A marine sponge may hold the key to beating superbug infections
Researchers have found that a compound found in deep-water marine sponges may offer a way to fight methicillin-resistant Staphylococcus aureus (MRSA) infections.
There has been growing fears of extremely virulent infections which are resistant to standard antibiotic treatment. The search for a treatment for these potentially lethal infections has been ongoing.
Antibacterial properties of a compound from a deep water sponge may be effective in the fight against MRSA infections
Florida Atlantic University reports the antibacterial properties of a compound from a deep water sponge may be effective in the fight against MRSA infections. This deep water sponge has been found near the Bahamas.
MRSA bacteria are called the superbug
MRSA bacteria are also called the "superbug." These bacteria are resistant to all of the beta-lactam antibiotics such as penicillin, methicillin, oxacillin and amoxicillin and they therefore are potentially fatal. There are greater than 80,000 invasive MRSA infections and 11,285 associated deaths a year according to the Centers for Disease Control and Prevention.
The antibiotic derived from marine sponges is called "dragmacidin G"

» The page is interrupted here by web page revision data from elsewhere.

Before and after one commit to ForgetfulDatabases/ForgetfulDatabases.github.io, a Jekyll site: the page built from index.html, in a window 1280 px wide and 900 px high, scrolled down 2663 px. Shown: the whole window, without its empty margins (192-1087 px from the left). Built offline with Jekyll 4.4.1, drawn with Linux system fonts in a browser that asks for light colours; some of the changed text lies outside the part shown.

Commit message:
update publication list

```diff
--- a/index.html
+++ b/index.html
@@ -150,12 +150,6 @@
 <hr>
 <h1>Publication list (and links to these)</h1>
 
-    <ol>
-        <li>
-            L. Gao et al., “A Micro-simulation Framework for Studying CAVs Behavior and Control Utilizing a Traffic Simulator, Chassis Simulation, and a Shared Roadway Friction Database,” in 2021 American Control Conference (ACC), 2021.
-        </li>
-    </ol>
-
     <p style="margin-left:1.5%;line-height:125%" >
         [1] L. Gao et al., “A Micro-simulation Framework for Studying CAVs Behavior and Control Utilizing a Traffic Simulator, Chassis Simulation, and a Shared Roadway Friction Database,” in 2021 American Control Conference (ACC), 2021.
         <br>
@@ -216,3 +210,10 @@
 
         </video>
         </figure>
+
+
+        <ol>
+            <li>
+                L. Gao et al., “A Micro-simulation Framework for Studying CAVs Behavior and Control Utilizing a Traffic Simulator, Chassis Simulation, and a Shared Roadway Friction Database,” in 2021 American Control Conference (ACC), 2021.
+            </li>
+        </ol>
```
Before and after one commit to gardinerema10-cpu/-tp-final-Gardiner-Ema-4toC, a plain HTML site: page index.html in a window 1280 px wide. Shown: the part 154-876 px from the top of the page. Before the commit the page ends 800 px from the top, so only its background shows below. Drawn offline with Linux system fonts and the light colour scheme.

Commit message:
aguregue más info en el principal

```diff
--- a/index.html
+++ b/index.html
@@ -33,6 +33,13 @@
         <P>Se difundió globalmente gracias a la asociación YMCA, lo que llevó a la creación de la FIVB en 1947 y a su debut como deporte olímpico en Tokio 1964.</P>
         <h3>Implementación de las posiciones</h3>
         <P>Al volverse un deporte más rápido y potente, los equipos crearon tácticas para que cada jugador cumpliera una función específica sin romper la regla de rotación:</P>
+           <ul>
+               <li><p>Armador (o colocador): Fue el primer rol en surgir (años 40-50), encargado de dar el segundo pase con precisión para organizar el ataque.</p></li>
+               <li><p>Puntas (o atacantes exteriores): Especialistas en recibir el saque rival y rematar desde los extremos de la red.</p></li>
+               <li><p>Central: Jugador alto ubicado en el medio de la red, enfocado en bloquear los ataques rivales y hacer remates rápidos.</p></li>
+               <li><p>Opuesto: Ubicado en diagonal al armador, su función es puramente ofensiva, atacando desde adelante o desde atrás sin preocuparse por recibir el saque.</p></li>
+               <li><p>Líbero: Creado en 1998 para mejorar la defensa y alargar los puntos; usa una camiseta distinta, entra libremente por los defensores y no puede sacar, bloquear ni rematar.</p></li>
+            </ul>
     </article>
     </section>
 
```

The researchers have coined the name for the antibiotic derived from marine sponges "dragmacidin G." This antibiotic has been found to have a broad spectrum of biological activity which includes inhibiting MRSA and many pancreatic cancer cell lines. Amy Wright, Ph.D., who was lead author of this research and a research professor at FAU's Harbor Branch, says it has been discovered sponges of the genus Spongosorites are a source of substances which have antibacterial, antifungal, antiviral, antiplasmodial, cytotoxic and anti-inflammatory treatment activities.
When superbugs strike doctors can't stop it from spreading
It has been reported by WebMD that when MRSA superbugs strike doctors can't stop it from spreading. This has created an urgent concern internationally that has prompted action.
MedlinePlus reports that the key to stopping MRSA infections in hospitals is better infection control. In order to prevent community associated MRSA it is important to practice good hygiene. Cuts and scrapes should be well covered with a bandage until they are healed. It is important to avoid making contact with the wounds and bandages of other people.
Other suggestions to prevent community associated MRSA include not sharing personal items, such as towels, washcloths, clothes, or razors. Soiled sheets, towels, and clothes should be washed in hot water with bleach and dried in a hot dryer.
Clearly MRSA superbugs are continuing to strike in hospitals and communities in spite of a growing awareness of measures which can be taken to avoid being hit with these potentially lethal infections. The finding that substances in marine sponges have antibacterial properties which are effective in MRSA treatment offers hope in the fight against these deadly bacteria.